Between July 2019 and April the following year, she sent $1.5 million in two transfers to a firm that supplies home appliances.
STEPPED OUT IN STYLE
Gordon stepped out in style, the documents revealed, reportedly shelling out hundreds of thousands of dollars on Brazilian and other wigs, jewelry, shoes, and other luxury accessories such as Gucci, Fendi, and Coach handbags, among others.
In most cases, the high-end items were purchased through e-commerce outlets using her credit card, which was being replenished monthly with money stolen from the bank, the documents showed.
“She changed them frequently and would just give away things she had worn a few times,” the source told The Sunday Gleaner, referring to the wigs.
“For Christmas, she bought and handed out expensive gifts such as Luis Vitton bags, Gucci clothes, and expensive colognes.”
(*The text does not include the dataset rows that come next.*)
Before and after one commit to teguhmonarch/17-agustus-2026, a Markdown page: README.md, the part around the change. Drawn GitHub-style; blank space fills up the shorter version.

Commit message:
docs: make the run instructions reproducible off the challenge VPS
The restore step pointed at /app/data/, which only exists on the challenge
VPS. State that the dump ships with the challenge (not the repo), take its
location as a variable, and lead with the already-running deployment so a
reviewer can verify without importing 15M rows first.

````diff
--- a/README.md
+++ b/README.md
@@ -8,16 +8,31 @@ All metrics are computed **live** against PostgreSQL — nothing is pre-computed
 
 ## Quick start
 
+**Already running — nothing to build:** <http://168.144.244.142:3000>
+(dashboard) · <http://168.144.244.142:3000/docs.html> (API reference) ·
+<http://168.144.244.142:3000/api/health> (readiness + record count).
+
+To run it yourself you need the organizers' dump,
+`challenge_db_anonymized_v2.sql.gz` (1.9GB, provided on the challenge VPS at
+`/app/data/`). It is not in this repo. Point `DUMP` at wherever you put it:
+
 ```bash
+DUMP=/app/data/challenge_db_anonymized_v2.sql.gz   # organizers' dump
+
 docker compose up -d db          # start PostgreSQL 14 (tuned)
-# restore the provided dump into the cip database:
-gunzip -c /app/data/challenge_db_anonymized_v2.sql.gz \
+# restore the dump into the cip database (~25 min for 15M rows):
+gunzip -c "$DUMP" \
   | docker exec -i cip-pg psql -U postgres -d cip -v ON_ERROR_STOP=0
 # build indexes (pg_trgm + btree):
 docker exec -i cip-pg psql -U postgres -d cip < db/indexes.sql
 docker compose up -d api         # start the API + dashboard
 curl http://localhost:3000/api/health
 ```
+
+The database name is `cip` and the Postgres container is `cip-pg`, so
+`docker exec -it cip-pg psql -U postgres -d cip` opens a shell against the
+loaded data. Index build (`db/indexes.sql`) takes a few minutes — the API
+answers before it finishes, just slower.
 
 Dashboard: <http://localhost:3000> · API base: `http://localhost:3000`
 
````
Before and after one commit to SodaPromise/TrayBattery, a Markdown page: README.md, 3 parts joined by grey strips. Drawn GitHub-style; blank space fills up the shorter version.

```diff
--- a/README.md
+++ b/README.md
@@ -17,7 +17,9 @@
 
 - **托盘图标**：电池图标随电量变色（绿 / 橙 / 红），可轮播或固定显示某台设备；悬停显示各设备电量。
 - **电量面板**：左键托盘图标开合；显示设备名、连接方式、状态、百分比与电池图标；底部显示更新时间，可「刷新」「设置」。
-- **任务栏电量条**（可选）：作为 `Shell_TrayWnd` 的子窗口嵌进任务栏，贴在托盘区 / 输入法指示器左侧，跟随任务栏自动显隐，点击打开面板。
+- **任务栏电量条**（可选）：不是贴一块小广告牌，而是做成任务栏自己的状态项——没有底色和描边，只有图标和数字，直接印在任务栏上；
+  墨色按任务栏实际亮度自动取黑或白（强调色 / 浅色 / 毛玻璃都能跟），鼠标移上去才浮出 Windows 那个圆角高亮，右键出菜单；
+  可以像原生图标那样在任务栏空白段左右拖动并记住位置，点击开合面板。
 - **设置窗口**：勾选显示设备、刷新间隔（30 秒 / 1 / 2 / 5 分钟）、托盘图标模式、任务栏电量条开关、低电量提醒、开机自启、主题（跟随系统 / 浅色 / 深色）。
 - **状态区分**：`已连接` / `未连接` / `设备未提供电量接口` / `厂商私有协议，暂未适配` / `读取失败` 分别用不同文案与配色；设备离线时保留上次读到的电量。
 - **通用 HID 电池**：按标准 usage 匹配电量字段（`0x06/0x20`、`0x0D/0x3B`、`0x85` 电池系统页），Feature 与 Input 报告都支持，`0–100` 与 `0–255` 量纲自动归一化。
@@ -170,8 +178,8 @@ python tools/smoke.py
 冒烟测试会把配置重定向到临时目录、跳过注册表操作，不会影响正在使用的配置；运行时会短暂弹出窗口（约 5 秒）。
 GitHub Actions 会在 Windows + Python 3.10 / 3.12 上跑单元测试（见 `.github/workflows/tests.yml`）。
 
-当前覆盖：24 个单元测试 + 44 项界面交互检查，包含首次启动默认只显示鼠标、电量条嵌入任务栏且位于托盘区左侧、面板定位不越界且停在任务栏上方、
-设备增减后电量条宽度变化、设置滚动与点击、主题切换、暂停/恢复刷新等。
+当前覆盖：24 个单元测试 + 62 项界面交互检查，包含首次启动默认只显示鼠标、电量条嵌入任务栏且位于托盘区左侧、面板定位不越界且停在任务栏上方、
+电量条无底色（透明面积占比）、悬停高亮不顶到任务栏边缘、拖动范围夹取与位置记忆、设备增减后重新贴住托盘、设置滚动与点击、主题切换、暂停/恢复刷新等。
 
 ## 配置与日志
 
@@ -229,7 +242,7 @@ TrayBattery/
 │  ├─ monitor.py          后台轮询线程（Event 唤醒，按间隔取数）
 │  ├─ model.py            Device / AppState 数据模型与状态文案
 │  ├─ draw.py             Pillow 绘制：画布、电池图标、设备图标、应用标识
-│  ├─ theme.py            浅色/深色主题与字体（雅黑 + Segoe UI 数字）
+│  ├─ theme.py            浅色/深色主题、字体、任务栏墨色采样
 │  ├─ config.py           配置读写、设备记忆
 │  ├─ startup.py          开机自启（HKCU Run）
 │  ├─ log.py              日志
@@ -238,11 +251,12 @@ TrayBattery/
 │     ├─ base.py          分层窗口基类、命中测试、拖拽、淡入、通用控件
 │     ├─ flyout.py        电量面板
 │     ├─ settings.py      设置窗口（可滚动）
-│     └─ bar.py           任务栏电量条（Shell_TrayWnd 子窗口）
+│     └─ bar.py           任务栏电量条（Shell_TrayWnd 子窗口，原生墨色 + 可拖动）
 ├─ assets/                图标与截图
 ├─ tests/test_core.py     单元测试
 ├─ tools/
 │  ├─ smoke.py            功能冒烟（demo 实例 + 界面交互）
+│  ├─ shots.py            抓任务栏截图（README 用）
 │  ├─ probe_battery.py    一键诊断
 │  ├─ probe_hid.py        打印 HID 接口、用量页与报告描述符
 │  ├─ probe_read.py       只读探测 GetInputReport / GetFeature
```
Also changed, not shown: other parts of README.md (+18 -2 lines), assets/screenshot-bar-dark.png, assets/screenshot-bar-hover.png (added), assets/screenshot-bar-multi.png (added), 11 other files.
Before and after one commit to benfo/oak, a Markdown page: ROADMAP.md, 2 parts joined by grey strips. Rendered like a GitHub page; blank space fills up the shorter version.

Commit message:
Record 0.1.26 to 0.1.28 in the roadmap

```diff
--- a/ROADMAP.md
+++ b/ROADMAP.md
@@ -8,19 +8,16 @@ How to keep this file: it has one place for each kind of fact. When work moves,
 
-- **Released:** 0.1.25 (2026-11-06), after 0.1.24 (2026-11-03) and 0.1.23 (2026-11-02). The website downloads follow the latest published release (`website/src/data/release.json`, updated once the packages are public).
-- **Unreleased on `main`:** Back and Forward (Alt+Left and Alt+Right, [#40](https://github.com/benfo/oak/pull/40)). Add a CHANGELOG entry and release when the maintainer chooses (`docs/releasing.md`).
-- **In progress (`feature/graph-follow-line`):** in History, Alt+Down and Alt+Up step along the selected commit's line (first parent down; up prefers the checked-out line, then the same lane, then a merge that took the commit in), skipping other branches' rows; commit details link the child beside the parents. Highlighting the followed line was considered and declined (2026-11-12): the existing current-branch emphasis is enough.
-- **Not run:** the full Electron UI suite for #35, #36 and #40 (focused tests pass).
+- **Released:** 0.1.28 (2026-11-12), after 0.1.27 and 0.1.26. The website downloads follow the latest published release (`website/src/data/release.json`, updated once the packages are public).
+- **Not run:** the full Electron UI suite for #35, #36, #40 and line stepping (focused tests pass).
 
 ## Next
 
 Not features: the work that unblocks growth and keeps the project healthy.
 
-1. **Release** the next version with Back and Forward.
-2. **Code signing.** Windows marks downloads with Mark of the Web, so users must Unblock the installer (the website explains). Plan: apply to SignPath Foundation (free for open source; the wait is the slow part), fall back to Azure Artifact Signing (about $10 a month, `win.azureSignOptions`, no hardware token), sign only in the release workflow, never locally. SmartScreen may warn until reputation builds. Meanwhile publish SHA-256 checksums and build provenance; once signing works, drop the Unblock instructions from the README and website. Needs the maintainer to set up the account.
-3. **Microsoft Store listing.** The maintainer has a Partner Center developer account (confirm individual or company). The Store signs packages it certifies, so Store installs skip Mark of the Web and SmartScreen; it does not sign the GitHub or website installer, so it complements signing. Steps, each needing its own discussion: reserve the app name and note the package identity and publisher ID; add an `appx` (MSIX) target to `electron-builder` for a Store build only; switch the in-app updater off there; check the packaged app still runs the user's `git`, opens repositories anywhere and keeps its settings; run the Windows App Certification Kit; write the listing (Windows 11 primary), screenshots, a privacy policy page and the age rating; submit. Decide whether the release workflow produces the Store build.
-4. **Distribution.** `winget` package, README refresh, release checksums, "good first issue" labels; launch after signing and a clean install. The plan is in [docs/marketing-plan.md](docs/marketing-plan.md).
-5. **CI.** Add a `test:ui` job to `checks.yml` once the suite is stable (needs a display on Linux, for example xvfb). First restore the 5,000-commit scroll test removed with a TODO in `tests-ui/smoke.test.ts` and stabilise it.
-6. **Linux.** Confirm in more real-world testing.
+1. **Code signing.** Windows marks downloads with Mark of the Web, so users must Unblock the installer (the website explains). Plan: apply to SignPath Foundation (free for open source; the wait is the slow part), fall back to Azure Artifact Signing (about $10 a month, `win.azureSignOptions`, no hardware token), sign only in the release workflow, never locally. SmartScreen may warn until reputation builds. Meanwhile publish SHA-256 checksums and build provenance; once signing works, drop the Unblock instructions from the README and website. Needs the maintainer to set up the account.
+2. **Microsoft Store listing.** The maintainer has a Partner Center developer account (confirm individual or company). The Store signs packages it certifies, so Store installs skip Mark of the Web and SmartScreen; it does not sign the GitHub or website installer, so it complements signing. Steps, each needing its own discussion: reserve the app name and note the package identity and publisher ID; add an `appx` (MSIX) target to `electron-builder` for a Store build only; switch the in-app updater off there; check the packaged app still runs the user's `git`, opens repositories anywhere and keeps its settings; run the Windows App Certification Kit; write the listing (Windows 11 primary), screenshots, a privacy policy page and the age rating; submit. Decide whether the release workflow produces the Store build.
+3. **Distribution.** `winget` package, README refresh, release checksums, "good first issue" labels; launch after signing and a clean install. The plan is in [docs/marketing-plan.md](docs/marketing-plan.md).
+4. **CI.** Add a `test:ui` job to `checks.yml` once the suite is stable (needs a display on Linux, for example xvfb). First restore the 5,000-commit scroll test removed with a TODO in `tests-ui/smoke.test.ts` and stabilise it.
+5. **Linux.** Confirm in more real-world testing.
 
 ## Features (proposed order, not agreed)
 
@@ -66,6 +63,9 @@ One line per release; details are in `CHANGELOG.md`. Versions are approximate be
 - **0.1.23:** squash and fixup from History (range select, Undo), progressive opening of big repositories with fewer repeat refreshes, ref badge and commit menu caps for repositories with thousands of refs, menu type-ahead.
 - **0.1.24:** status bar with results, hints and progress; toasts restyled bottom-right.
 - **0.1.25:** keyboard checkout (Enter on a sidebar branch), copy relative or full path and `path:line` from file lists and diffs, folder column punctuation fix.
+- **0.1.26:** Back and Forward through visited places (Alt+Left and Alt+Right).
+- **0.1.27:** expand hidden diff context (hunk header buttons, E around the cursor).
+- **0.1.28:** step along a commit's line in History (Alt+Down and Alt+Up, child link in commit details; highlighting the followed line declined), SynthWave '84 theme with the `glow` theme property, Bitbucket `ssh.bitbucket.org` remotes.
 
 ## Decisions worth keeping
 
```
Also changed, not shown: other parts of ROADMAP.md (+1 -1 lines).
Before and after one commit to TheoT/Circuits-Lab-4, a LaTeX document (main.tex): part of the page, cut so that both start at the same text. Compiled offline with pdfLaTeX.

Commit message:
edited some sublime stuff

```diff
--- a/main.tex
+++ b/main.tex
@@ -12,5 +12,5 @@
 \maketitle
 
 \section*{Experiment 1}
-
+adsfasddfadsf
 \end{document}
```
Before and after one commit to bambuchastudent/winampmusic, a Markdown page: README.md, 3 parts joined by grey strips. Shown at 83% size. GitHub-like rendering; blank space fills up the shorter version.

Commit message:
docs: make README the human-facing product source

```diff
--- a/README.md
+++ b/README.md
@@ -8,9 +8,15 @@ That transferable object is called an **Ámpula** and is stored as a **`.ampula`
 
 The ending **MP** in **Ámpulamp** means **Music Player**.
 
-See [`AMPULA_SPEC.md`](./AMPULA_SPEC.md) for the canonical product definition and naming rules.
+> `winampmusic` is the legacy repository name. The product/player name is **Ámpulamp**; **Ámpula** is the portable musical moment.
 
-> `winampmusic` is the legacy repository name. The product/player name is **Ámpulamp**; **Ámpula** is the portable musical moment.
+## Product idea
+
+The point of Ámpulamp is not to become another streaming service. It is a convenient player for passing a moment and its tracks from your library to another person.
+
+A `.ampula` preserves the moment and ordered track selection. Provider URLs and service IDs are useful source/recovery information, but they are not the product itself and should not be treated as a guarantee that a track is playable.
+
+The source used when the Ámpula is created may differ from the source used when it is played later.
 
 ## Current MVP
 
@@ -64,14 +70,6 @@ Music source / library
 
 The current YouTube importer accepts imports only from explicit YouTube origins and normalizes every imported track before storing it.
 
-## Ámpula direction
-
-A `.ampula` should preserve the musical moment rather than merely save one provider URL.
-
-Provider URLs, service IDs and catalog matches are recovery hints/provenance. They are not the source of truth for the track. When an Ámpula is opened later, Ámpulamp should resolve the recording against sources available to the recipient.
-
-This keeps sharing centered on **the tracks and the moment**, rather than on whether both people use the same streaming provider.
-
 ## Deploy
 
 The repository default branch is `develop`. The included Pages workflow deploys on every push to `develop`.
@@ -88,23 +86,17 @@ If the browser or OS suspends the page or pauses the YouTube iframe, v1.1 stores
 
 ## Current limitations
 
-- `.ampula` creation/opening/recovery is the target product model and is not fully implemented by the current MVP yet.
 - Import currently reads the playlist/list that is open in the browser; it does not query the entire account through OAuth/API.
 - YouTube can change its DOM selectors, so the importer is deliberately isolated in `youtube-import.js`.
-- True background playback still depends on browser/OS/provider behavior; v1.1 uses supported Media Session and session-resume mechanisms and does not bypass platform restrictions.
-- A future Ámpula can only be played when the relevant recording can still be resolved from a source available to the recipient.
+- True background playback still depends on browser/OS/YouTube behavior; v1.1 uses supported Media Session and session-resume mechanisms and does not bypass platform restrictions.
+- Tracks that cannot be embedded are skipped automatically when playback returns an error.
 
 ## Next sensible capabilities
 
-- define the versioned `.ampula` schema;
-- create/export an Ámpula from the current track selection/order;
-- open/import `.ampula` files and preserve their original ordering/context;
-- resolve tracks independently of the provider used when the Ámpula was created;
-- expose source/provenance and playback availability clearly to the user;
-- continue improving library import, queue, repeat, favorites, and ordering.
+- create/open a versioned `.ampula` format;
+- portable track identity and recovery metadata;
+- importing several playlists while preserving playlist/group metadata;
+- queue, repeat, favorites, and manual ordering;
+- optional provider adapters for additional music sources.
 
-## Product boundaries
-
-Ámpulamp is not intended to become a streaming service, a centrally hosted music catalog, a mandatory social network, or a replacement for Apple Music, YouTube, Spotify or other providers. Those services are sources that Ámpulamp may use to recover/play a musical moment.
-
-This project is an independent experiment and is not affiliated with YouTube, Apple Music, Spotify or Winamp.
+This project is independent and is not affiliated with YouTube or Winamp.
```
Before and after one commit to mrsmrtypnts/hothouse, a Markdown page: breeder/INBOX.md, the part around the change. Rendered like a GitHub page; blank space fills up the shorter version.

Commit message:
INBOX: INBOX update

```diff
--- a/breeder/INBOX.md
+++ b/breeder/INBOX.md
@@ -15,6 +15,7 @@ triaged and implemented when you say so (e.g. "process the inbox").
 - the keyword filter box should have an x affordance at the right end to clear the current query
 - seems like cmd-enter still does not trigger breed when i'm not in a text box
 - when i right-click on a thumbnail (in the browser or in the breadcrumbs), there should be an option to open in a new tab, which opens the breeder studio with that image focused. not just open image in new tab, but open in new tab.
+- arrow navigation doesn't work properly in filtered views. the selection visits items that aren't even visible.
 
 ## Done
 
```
The new details revealed, too, that Gordon bankrolled at least three “expensive” vacations per year for her family and inner circle to places like The Bahamas and resorts throughout the Caribbean.
Between August 2018 and March 2020, she had plunked down $764,900 for four getaways in Jamaica and other Caribbean destinations, according to the documents obtained by The Sunday Gleaner.
‘HIGHLY UNLIKELY SHE WILL HAVE SUFFICIENT AMOUNT OFF-HAND TO REPAY’
The Supreme Court, in a ruling last week, ordered that Gordon forfeit $119 million, money that will be turned over to NCB to help recoup its losses from the fraud.
She was also ordered to pay the Government a pecuniary penalty of $720,000 related to a motor vehicle she owned during the period of the fraud, the Financial Investigation Division (FID) announced last week.
The forfeiture order covers her Havendale, St Andrew, home, the FID said.
But there are fears that because of the “flossing”, there may not be sufficient items of value that can be liquidated to satisfy the $119 million debt.
The source close to the case disclosed that in light of the forfeiture order, an assessment is now being done to determine the extent of all assets registered in Gordon’s name.
“But based on what we have seen so far, it is highly unlikely she will have sufficient amount off-hand to repay all of it,” said the source, who requested to remain anonymous because they are not authorised to speak publicly about the case.
“We will explore to see what options are available to recover the funds.”
Investigations are also being conducted around assets purchased from the fraud and registered in the names of other people.
Gordon was convicted on fraud-related charges in 2021 and sentenced to seven and a half years in prison.
Her son, Odain Ffrench, and his father, Lloyd Ffrench, were also arrested on fraud charges related to the case. Their trial is pending.